Published on February 1, 2015 in the Singapore American Newspaper:
If you’re homesick for the gritty vibrancy of New York City or just looking to spend a weekend somewhere other than a tropical beach, Hong Kong is the perfect whirlwind. Grungy, chaotic, and built amid a range of tall hills, Hong Kong seems to be opposite in personality from manicured, flat Singapore. And while you’ll never be able to see or do it all in a single weekend, the following itinerary will give you a taste of the buffet of experiences Hong Kong has to offer.
Getting from the airport to the city is a piece of cake. Purchase the Airport Express Travel Pass, an Octopus card that holds one-way or roundtrip airport-to-city trips plus three consecutive days of unlimited travel on MTR. You can ride the brisk Airport Express straight to Central.
If you arrive before 10:00pm, head to Tsui Hang Village restaurant (New World Tower, 16-18 Queen’s Road) for Hong Kong’s most delicious tradition: dim sum. Like many of the city’s hidden gems, Tsui Hang Village is tucked away on the second floor of an innocuous office building. Their dim sum menu isn’t as extensive as one would hope, but the quality of their barbecue pork buns, tofu pudding and hand-torn chicken make up for it.

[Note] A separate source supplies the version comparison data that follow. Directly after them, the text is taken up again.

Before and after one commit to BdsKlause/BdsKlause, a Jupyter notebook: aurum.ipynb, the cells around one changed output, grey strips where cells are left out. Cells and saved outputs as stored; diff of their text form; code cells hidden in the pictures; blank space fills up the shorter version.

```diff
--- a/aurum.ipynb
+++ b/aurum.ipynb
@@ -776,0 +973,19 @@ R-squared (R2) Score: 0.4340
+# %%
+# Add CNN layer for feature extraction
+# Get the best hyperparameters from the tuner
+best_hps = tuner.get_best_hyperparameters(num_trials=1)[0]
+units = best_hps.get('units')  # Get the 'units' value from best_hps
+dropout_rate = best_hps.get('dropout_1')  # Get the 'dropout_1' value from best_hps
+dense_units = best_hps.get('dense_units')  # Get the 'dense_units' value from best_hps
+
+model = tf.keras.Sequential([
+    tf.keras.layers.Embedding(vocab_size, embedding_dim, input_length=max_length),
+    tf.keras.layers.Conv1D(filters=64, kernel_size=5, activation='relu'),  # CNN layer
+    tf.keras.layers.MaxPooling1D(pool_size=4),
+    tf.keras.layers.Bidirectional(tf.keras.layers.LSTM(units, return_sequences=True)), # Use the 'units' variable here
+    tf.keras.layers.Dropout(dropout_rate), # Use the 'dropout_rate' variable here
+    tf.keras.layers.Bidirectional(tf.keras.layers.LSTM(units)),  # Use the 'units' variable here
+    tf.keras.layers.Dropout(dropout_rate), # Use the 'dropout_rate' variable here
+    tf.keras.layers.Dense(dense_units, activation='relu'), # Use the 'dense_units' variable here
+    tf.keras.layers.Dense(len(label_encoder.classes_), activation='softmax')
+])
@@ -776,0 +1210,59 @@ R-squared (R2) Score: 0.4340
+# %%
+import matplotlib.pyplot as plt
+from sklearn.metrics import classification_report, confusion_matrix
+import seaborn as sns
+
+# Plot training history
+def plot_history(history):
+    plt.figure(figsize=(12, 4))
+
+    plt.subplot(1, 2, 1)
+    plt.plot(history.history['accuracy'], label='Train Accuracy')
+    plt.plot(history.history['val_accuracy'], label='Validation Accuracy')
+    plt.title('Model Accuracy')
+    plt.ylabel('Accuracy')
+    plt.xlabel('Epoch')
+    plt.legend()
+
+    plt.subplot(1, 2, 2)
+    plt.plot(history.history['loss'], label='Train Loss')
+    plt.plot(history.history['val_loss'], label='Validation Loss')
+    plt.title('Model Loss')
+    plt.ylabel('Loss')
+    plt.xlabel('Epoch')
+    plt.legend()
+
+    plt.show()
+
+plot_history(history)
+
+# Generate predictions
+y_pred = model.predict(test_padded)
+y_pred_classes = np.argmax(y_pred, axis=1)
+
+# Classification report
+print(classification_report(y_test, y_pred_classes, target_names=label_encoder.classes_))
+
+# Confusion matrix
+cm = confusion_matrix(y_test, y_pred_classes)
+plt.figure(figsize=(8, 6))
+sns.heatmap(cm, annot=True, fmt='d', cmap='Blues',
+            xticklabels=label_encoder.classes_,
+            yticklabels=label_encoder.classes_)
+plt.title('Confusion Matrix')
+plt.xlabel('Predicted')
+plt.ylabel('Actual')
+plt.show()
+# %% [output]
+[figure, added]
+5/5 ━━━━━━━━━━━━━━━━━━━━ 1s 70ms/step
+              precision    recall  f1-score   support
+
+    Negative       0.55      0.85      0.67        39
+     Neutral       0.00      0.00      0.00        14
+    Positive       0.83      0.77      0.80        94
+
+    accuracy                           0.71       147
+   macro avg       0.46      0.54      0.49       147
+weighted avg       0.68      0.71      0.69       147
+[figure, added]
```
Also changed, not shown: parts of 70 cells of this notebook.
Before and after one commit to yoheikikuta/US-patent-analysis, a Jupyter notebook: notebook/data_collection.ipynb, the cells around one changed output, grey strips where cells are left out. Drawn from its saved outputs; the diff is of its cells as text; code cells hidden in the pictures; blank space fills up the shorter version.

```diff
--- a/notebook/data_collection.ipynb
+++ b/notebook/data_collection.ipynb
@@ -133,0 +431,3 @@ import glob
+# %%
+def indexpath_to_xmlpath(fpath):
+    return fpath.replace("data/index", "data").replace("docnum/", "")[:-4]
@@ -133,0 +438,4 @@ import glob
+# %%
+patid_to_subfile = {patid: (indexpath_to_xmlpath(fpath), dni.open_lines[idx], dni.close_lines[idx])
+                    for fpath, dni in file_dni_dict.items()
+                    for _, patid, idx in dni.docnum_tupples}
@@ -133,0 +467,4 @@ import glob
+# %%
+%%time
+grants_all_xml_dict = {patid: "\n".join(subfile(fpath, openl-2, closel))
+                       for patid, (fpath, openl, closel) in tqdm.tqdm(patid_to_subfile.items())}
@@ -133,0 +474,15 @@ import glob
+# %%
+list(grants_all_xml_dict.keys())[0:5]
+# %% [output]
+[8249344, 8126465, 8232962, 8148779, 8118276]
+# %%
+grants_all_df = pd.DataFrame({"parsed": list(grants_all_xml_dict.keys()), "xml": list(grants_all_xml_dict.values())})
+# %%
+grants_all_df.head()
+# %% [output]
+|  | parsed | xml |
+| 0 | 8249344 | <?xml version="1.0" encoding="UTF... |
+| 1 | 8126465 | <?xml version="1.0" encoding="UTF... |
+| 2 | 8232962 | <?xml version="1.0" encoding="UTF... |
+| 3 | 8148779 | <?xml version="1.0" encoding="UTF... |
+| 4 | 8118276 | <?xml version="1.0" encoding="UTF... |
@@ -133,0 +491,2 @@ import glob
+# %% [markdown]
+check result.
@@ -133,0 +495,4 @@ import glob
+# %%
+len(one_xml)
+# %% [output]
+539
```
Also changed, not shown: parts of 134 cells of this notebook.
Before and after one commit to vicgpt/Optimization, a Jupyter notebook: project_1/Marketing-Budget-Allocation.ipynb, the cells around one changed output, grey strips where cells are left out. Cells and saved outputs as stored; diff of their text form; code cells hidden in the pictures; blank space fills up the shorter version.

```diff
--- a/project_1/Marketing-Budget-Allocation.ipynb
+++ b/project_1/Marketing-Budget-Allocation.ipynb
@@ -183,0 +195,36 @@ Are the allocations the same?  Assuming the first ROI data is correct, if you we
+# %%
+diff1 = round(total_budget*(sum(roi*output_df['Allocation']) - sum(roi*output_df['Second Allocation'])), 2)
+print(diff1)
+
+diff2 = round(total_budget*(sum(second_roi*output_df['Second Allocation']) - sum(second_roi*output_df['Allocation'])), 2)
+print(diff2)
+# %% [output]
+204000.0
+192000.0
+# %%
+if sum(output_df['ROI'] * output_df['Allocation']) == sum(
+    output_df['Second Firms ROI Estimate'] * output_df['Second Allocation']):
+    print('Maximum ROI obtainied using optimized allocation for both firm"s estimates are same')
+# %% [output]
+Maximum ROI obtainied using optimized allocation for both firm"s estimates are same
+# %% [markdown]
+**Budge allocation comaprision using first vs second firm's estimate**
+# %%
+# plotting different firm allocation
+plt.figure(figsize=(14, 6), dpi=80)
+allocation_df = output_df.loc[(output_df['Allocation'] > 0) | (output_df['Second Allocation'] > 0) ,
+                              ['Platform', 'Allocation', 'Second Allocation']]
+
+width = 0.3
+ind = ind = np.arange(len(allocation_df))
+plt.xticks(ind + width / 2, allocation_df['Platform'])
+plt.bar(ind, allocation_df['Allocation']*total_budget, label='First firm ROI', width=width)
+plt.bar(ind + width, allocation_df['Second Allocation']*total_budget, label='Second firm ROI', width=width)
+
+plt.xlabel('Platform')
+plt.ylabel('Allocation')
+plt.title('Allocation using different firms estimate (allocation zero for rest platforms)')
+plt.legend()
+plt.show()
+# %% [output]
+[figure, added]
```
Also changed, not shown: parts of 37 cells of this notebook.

Drop your luggage off at your hotel and change into something swanky before taking a cab to the International Commerce Centre (the ICC building), which houses the Ritz-Carlton Hong Kong. On the 118th floor, you’ll find the ultra-modern Ozone Bar, the highest bar in the world. Cocktails aren’t cheap but the view of Victoria Harbor at night is nothing short of breathtaking.
Eminently walkable yet also stocked with reliable public transport, Hong Kong was built to be explored. Take the MTR to Diamond Hill Station in Kowloon and follow the signs to Nan Lian Garden, a Chinese classical garden designed in the style of the Tang Dynasty. While the popular Wong Tai Sin Temple is an easy walk away and worth a visit, I found the nearby Chi Lin Nunnery to not only be quieter but more fascinating. Founded in 1934, this Buddhist monastery’s interlocking wooden architecture is the only of its kind in Hong Kong.
Then it’s on to the Yuen Po Street Bird Garden. You could take the MTR to Prince Edward Station, but I found it more fun to meander through Kowloon’s bustling suburbs, which allowed me to stroll through the charming Kowloon Walled City Park and to snag a snack in the food district. “Bird Garden” is bit of a misnomer – it’s actually a miniature market tucked onto a raised walkway enveloped in lush greenery. And even if you’re not looking to take home a sparrow or cockatiel, the towers and aisles of twittering cages are mesmerizing.
After all that exploring, it’s time for a luxurious interlude. Take the MTR down to Tsim Sha Tsui and indulge in Afternoon Tea in the lobby of the oldest hotel in Hong Kong, The Peninsula. When you’ve finishing savoring the delicate pastries and elegant architecture, the Hong Kong Museum of Art is just a short walk away. Finish your time on Kowloon by wandering along the famous waterfront Tsim Sha Tsui Promenade.
Take the last Star Ferry from Tsim Sha Tsui to Central, soaking in the view of the skyline on the way, before heading to the raucous Lan Kwai Fong area, a cluster of bars and restaurants where you can grab a bite and party until all hours.
Flagstaff House Museum of Tea Ware
Linger over breakfast and coffee at one of the city’s many cafés before making your way to the Flagstaff House Museum of Tea Ware, which opens at 10:00am and is located inside Hong Kong Park. Originally built in 1844, the museum building was the office and residence of the Commander of British Forces in Hong Kong up until 1978. In addition to admiring the gorgeous building, you’ll learn about the history of tea drinking in China and the gentle art of creating clay teapots.
Next to the Museum of Tea Ware is the K.S. Lo Gallery, which houses ceramics dating from the Song dynasty (960–1279 AD) to the Ming dynasty (1368–1644AD). For a real treat, settle into the Chinese Teahouse on the ground floor for traditional tea snacks and tea prepared the old-fashioned way. From the park, it’s a quick walk
to the famous Peak Tram, a Victorian-era train that hauls visitors up to the highest peak on Hong Kong Island. If the weather is clear, the views are well worth the crowds and the ticket price.
After descending, wander towards Hollywood Road and en route be sure to ride the Central-Mid-Levels Escalators (the longest outdoor covered escalator system in the world). Hollywood Road and its many side streets are chock full of antique shops, boutique clothing stores, artisanal coffee shops, and chic wine bars. Spend the afternoon getting lost and finding one-of-a-kind souvenirs to take home..